#### [Task directions]
Search the listing for the word "done" and copy every line where it turns up.

#### [Exercise input]
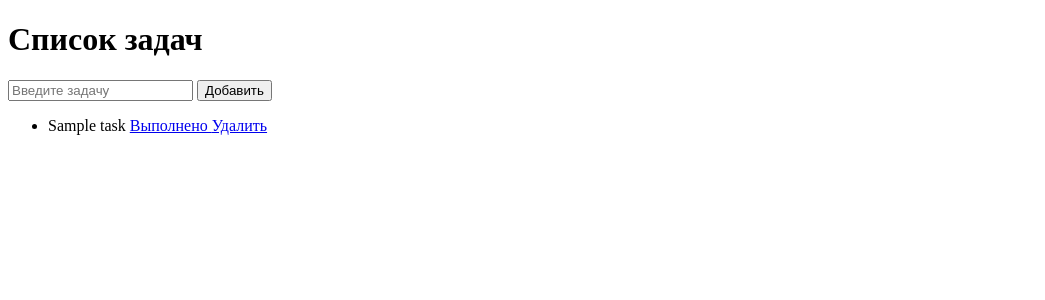
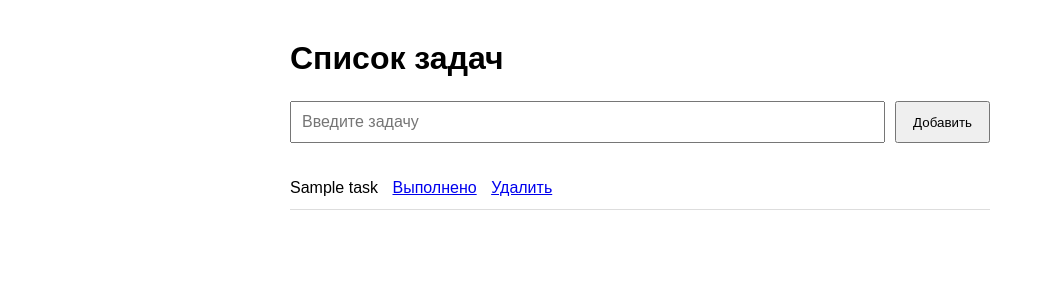
Before and after one commit to cytns/todo-flask, a Flask app: template templates/index.html in a window 1280 px wide. Shown: the top 300 px of the page, without its empty margins (0-1045 px from the left). Run offline with Flask 3, Linux system fonts and the light colour scheme; the template is opened without the code that fills it: most values are stand-ins (such as "Sample title", 1, 10 or a date in 2020).

Commit message:
Стилизовал приложение

```diff
--- /dev/null
+++ b/static/style.css
@@ -0,0 +1,41 @@
+body {
+    font-family: Arial, sans-serif;
+    max-width: 700px;
+    margin: 40px auto;
+    padding: 0 20px;
+}
+
+h1 {
+    margin-bottom: 24px;
+}
+
+form {
+    display: flex;
+    gap: 10px;
+    margin-bottom: 24px;
+}
+
+input {
+    flex: 1;
+    padding: 10px;
+    font-size: 16px;
+}
+
+button {
+    padding: 10px 16px;
+    cursor: pointer;
+}
+
+ul {
+    padding: 0;
+}
+
+li {
+    list-style: none;
+    padding: 12px 0;
+    border-bottom: 1px solid #ddd;
+}
+
+a {
+    margin-left: 10px;
+}
--- a/templates/index.html
+++ b/templates/index.html
@@ -3,6 +3,7 @@
 <head>
     <meta charset="UTF-8">
     <title>Todo List</title>
+    <link rel="stylesheet" href="{{ url_for('static', filename='style.css') }}">
 </head>
 <body>
     <h1>Список задач</h1>
@@ -11,11 +12,10 @@
             type="text"
             name="task"
             placeholder="Введите задачу"
+            required
         >
 
-        <button type="submit">
-            Добавить
-        </button>
+        <button type="submit">Добавить</button>
     </form>
     <ul>
         {% for task in tasks %}
@@ -25,14 +25,10 @@
                 {% else %}
                     {{ task["title"] }}
 
-                    <a href="/done/{{ task['id'] }}">
-                        Выполнено
-                    </a>
+                    <a href="/done/{{ task['id'] }}">Выполнено</a>
                 {% endif %}
 
-                <a href="/delete/{{ task['id'] }}">
-                    Удалить
-                </a>
+                <a href="/delete/{{ task['id'] }}">Удалить</a>
             </li>
         {% endfor %}
     </ul>
```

#### [Exercise output]
-                    <a href="/done/{{ task['id'] }}">
+                    <a href="/done/{{ task['id'] }}">Выполнено</a>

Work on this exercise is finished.